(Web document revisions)
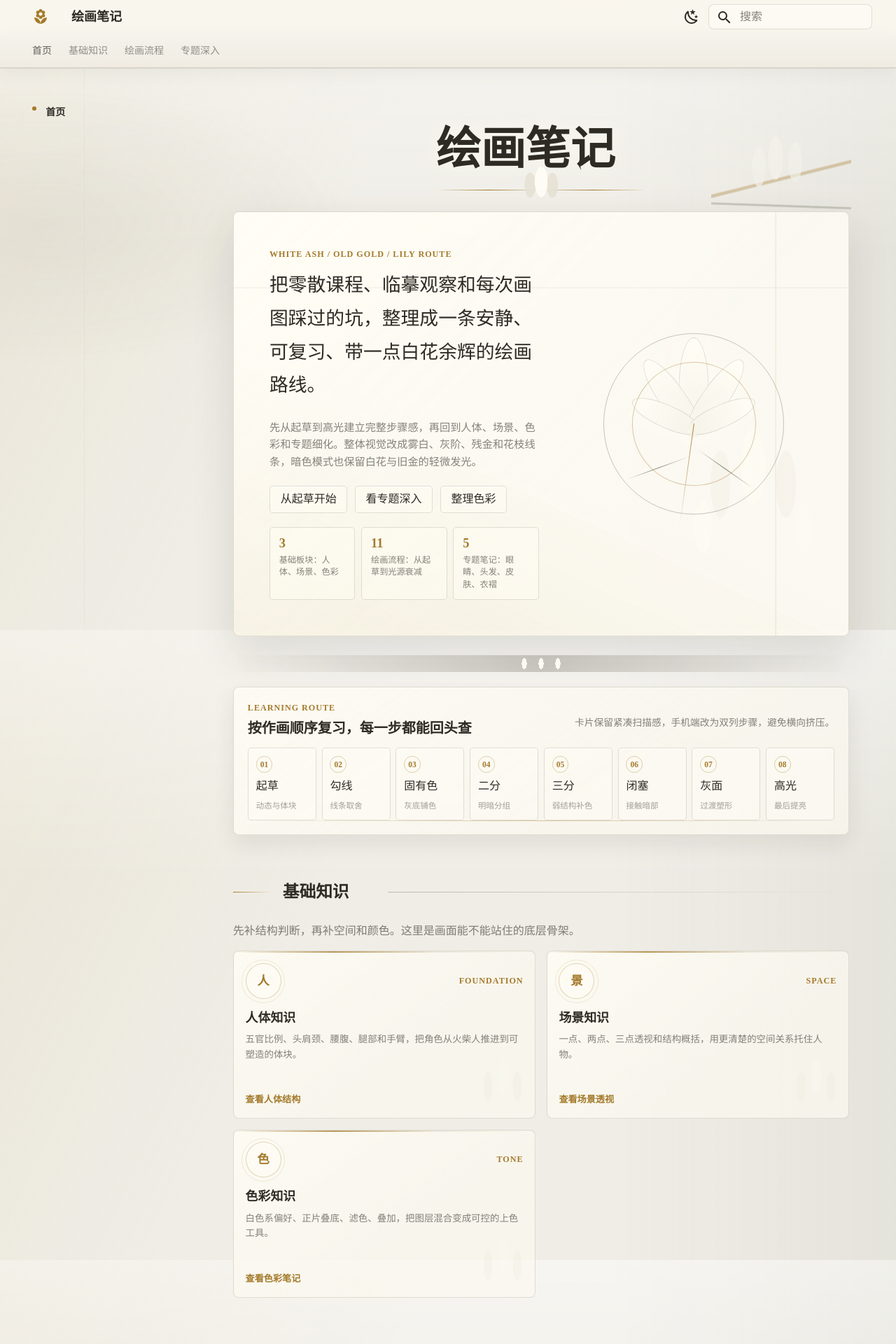
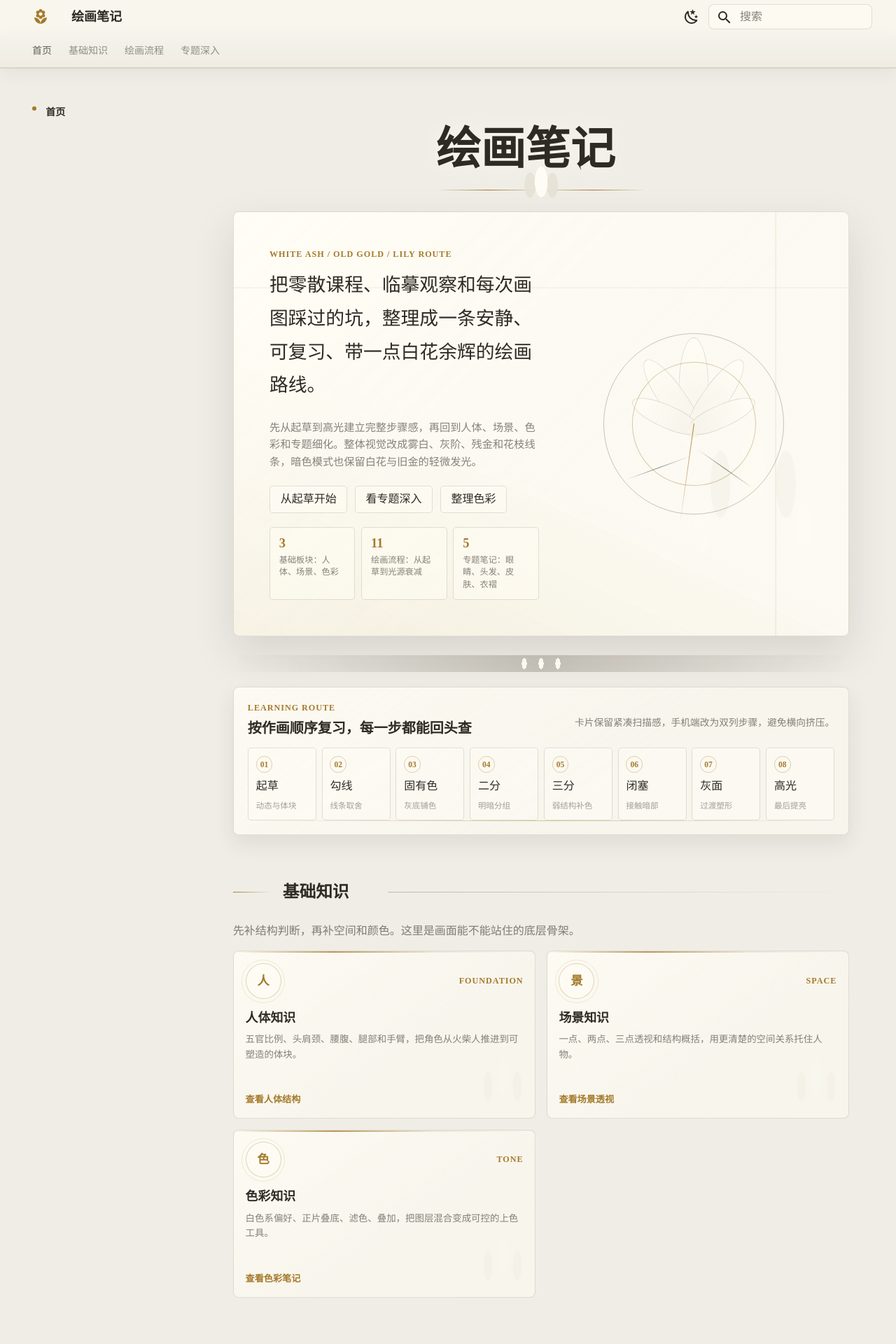
Before and after one commit to betty-momo/drawing-notes, an MkDocs documentation site: the page built from docs/index.md, in a window 1280 px wide. Shown: the top 1920 px of the page at 70% size. Built offline with MkDocs 1.6.1 and Material for MkDocs 9.7.7, drawn with Linux system fonts in a browser that asks for light colours.

Commit message:
Remove fixed gradient page background

```diff
--- a/docs/stylesheets/extra.css
+++ b/docs/stylesheets/extra.css
@@ -89,66 +89,18 @@ html {
 
 body {
     color: var(--lily-ink);
-    background:
-        linear-gradient(180deg, rgba(255, 255, 255, 0.46), transparent 18rem),
-        linear-gradient(115deg, rgba(199, 169, 99, 0.12), transparent 38%),
-        linear-gradient(270deg, rgba(126, 128, 111, 0.09), transparent 32%),
-        var(--lily-bg);
+    background: var(--lily-bg);
     font-family: var(--lily-font-body);
     letter-spacing: 0;
 }
 
 [data-md-color-scheme="slate"] body {
-    background:
-        linear-gradient(180deg, rgba(255, 255, 255, 0.035), transparent 17rem),
-        linear-gradient(116deg, rgba(209, 179, 102, 0.1), transparent 40%),
-        linear-gradient(270deg, rgba(247, 242, 230, 0.045), transparent 30%),
-        var(--lily-bg);
+    background: var(--lily-bg);
 }
 
 body::before,
 body::after {
-    content: "";
-    position: fixed;
-    pointer-events: none;
-}
-
-body::before {
-    inset: 0;
-    z-index: 0;
-    opacity: 0.65;
-    background:
-        linear-gradient(90deg, transparent 0 6rem, rgba(164, 122, 43, 0.09) 6rem 6.05rem, transparent 6.05rem),
-        radial-gradient(ellipse 42rem 18rem at 82% -8rem, rgba(255, 253, 245, 0.78), transparent 70%),
-        radial-gradient(ellipse 30rem 14rem at 5% 16rem, rgba(184, 178, 164, 0.24), transparent 72%);
-}
-
-body::after {
-    right: clamp(0.5rem, 5vw, 4.5rem);
-    top: 8.5rem;
-    width: 10rem;
-    height: 31rem;
-    z-index: 0;
-    opacity: 0.34;
-    background:
-        radial-gradient(ellipse 1.1rem 3.2rem at 46% 9%, rgba(255, 253, 245, 0.8) 0 47%, transparent 49%),
-        radial-gradient(ellipse 1rem 3rem at 60% 10%, rgba(255, 253, 245, 0.68) 0 47%, transparent 49%),
-        radial-gradient(ellipse 1rem 3rem at 34% 11%, rgba(255, 253, 245, 0.68) 0 47%, transparent 49%),
-        linear-gradient(166deg, transparent 0 16%, var(--lily-gold) 16.3% 16.7%, transparent 17% 100%),
-        linear-gradient(182deg, transparent 0 20%, var(--lily-stem) 20.2% 20.45%, transparent 20.7% 100%);
-    filter: blur(0.1px);
-}
-
-[data-md-color-scheme="slate"] body::before {
-    opacity: 0.72;
-    background:
-        linear-gradient(90deg, transparent 0 6rem, rgba(209, 179, 102, 0.12) 6rem 6.04rem, transparent 6.04rem),
-        radial-gradient(ellipse 40rem 17rem at 80% -8rem, rgba(247, 242, 230, 0.1), transparent 70%),
-        radial-gradient(ellipse 30rem 14rem at 4% 16rem, rgba(209, 179, 102, 0.07), transparent 74%);
-}
-
-[data-md-color-scheme="slate"] body::after {
-    opacity: 0.25;
+    display: none;
 }
 
 .md-container,
@@ -1318,19 +1270,6 @@ a {
 
 /* --- Mobile --- */
 @media screen and (max-width: 76.1875em) {
-    body::before {
-        background:
-            linear-gradient(180deg, rgba(255, 255, 255, 0.26), transparent 15rem),
-            linear-gradient(115deg, rgba(199, 169, 99, 0.1), transparent 40%),
-            var(--lily-bg);
-    }
-
-    body::after {
-        right: -3.5rem;
-        top: 7rem;
-        opacity: 0.2;
-    }
-
     .md-content__inner {
         padding: 1em 1.25em 2.8em;
     }
@@ -1375,10 +1314,6 @@ a {
 }
 
 @media screen and (max-width: 44.9375em) {
-    body::after {
-        display: none;
-    }
-
     .md-content__inner {
         padding: 0.75em 0.85em 2.2em;
     }
```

* _WHAT THIS TASK INVOLVES_
Set down every line above exactly, pictures excluded.

* _ANSWER TO THIS EXERCISE_
Before and after one commit to betty-momo/drawing-notes, an MkDocs documentation site: the page built from docs/index.md, in a window 1280 px wide. Shown: the top 1920 px of the page at 70% size. Built offline with MkDocs 1.6.1 and Material for MkDocs 9.7.7, drawn with Linux system fonts in a browser that asks for light colours.

Commit message:
Remove fixed gradient page background

```diff
--- a/docs/stylesheets/extra.css
+++ b/docs/stylesheets/extra.css
@@ -89,66 +89,18 @@ html {
 
 body {
     color: var(--lily-ink);
-    background:
-        linear-gradient(180deg, rgba(255, 255, 255, 0.46), transparent 18rem),
-        linear-gradient(115deg, rgba(199, 169, 99, 0.12), transparent 38%),
-        linear-gradient(270deg, rgba(126, 128, 111, 0.09), transparent 32%),
-        var(--lily-bg);
+    background: var(--lily-bg);
     font-family: var(--lily-font-body);
     letter-spacing: 0;
 }
 
 [data-md-color-scheme="slate"] body {
-    background:
-        linear-gradient(180deg, rgba(255, 255, 255, 0.035), transparent 17rem),
-        linear-gradient(116deg, rgba(209, 179, 102, 0.1), transparent 40%),
-        linear-gradient(270deg, rgba(247, 242, 230, 0.045), transparent 30%),
-        var(--lily-bg);
+    background: var(--lily-bg);
 }
 
 body::before,
 body::after {
-    content: "";
-    position: fixed;
-    pointer-events: none;
-}
-
-body::before {
-    inset: 0;
-    z-index: 0;
-    opacity: 0.65;
-    background:
-        linear-gradient(90deg, transparent 0 6rem, rgba(164, 122, 43, 0.09) 6rem 6.05rem, transparent 6.05rem),
-        radial-gradient(ellipse 42rem 18rem at 82% -8rem, rgba(255, 253, 245, 0.78), transparent 70%),
-        radial-gradient(ellipse 30rem 14rem at 5% 16rem, rgba(184, 178, 164, 0.24), transparent 72%);
-}
-
-body::after {
-    right: clamp(0.5rem, 5vw, 4.5rem);
-    top: 8.5rem;
-    width: 10rem;
-    height: 31rem;
-    z-index: 0;
-    opacity: 0.34;
-    background:
-        radial-gradient(ellipse 1.1rem 3.2rem at 46% 9%, rgba(255, 253, 245, 0.8) 0 47%, transparent 49%),
-        radial-gradient(ellipse 1rem 3rem at 60% 10%, rgba(255, 253, 245, 0.68) 0 47%, transparent 49%),
-        radial-gradient(ellipse 1rem 3rem at 34% 11%, rgba(255, 253, 245, 0.68) 0 47%, transparent 49%),
-        linear-gradient(166deg, transparent 0 16%, var(--lily-gold) 16.3% 16.7%, transparent 17% 100%),
-        linear-gradient(182deg, transparent 0 20%, var(--lily-stem) 20.2% 20.45%, transparent 20.7% 100%);
-    filter: blur(0.1px);
-}
-
-[data-md-color-scheme="slate"] body::before {
-    opacity: 0.72;
-    background:
-        linear-gradient(90deg, transparent 0 6rem, rgba(209, 179, 102, 0.12) 6rem 6.04rem, transparent 6.04rem),
-        radial-gradient(ellipse 40rem 17rem at 80% -8rem, rgba(247, 242, 230, 0.1), transparent 70%),
-        radial-gradient(ellipse 30rem 14rem at 4% 16rem, rgba(209, 179, 102, 0.07), transparent 74%);
-}
-
-[data-md-color-scheme="slate"] body::after {
-    opacity: 0.25;
+    display: none;
 }
 
 .md-container,
@@ -1318,19 +1270,6 @@ a {
 
 /* --- Mobile --- */
 @media screen and (max-width: 76.1875em) {
-    body::before {
-        background:
-            linear-gradient(180deg, rgba(255, 255, 255, 0.26), transparent 15rem),
-            linear-gradient(115deg, rgba(199, 169, 99, 0.1), transparent 40%),
-            var(--lily-bg);
-    }
-
-    body::after {
-        right: -3.5rem;
-        top: 7rem;
-        opacity: 0.2;
-    }
-
     .md-content__inner {
         padding: 1em 1.25em 2.8em;
     }
@@ -1375,10 +1314,6 @@ a {
 }
 
 @media screen and (max-width: 44.9375em) {
-    body::after {
-        display: none;
-    }
-
     .md-content__inner {
         padding: 0.75em 0.85em 2.2em;
     }
```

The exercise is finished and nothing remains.